In middle and upper-class families in nineteenth-century France, dolls were important objects materially, culturally, and psychically, as suggested by their ubiquity in women's memoirs as well as the proliferation of fictions devoted to them. The middle and later decades of the century saw important changes in the design and production of these highly class-differentiated objects. This article draws upon Robin Bernstein's methodological approach to the culture of childhood and race in the American context to argue that dolls played a significant part in the learning and transmission of class cultures for middle and upper-class children in nineteenthcentury France. A first section traces the important psychic weight of dolls for nineteenth- century French girls via the autobiographies of women ranging from the obscure to the famous. The second part centers on the strikingly abundant corpus of fictions of the period centered on dolls to argue first for their taxonomic importance : differences between dolls gave girls both a map of social distinctions and scripts for playing upon them. Dolls were also disciplinary inasmuch as they invited and reinforced class-specific values and behaviors. Methodologically the article proposes, following Bernstein, a dynamic approach to material culture revolving around concepts of script and performance.
|Translated title of the contribution||Toy stories: Dolls, material culture, and class imaginaries in nineteenth-century France|
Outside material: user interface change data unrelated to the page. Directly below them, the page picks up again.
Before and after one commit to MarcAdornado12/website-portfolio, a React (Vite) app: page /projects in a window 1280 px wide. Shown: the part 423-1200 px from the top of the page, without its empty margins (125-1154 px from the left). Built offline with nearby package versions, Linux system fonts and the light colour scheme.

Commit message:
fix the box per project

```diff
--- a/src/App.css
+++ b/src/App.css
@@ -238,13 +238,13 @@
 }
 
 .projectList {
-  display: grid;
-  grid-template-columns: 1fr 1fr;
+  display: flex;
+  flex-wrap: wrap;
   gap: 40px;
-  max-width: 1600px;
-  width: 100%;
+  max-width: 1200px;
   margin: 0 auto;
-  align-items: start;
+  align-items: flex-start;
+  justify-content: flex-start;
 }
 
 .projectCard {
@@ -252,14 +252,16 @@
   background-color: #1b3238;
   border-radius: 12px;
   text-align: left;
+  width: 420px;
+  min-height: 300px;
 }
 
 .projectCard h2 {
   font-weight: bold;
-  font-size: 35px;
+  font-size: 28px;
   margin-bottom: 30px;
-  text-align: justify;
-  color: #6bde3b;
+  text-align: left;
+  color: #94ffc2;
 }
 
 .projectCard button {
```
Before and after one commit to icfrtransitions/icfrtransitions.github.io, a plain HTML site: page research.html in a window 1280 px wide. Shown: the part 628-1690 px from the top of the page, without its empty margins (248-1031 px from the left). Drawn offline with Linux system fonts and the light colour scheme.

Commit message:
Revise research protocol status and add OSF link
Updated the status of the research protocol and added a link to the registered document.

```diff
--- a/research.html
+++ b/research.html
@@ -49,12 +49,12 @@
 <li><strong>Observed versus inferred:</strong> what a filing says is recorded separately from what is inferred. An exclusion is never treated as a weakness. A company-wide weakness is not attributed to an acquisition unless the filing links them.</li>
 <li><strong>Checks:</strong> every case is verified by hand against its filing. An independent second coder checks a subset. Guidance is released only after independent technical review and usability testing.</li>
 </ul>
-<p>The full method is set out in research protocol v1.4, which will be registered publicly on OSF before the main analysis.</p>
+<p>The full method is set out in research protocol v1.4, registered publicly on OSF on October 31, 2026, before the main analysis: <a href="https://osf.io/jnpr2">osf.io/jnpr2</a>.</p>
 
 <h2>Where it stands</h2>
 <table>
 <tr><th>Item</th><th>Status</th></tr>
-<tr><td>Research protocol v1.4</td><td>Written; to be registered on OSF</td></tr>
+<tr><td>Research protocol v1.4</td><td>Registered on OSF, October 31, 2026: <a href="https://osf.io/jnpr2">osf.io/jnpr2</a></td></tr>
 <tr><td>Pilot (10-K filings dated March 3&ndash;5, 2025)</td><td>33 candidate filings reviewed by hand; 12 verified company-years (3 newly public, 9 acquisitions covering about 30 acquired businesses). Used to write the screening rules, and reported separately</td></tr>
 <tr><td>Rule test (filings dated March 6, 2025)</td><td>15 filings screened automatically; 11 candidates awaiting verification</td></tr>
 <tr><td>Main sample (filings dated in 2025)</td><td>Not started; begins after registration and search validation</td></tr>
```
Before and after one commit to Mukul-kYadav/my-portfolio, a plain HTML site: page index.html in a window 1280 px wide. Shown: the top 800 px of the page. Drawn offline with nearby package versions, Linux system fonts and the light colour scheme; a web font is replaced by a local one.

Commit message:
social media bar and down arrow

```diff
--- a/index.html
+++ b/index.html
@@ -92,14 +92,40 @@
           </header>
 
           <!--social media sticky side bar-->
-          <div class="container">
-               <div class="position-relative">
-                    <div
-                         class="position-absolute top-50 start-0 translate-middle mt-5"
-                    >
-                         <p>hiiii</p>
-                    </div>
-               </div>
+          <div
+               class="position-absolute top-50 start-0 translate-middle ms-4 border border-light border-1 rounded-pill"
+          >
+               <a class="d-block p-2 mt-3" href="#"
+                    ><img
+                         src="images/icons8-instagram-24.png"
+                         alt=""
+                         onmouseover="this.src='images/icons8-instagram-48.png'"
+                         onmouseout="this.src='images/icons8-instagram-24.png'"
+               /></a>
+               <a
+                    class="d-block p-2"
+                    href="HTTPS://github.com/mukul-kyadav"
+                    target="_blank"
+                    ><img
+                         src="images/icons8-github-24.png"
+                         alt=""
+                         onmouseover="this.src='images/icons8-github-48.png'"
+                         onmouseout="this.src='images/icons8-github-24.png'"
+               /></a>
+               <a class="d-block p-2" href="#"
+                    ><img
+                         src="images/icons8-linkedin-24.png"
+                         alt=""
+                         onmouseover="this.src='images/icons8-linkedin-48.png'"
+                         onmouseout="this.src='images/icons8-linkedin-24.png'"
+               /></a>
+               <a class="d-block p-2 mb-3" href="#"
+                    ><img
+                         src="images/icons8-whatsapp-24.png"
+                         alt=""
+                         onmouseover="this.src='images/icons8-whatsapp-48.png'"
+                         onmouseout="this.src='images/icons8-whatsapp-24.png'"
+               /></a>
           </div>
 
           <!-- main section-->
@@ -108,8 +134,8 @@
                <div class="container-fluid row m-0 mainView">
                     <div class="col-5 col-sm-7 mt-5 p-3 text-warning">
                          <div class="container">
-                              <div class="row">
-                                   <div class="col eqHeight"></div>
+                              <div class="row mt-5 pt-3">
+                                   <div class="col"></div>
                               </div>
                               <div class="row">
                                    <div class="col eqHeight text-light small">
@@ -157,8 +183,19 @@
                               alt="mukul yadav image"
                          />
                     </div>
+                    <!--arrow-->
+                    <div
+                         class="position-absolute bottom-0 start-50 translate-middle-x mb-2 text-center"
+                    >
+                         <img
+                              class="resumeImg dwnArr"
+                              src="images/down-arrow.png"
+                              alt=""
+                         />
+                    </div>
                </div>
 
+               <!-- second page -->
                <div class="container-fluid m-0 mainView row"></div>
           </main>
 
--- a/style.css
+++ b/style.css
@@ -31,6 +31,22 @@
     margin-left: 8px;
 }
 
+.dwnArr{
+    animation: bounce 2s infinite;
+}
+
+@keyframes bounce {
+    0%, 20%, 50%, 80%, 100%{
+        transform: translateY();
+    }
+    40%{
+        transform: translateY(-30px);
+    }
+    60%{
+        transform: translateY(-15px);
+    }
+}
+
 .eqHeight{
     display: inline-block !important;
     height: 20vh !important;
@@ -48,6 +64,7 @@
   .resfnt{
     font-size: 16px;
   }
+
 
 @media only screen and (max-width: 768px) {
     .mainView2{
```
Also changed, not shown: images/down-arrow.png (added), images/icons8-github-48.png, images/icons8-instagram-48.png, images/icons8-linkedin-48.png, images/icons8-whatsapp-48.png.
|Number of pages||33|
|State||Published - Apr 9 2020|
- 19th century
- Material culture
ASJC Scopus subject areas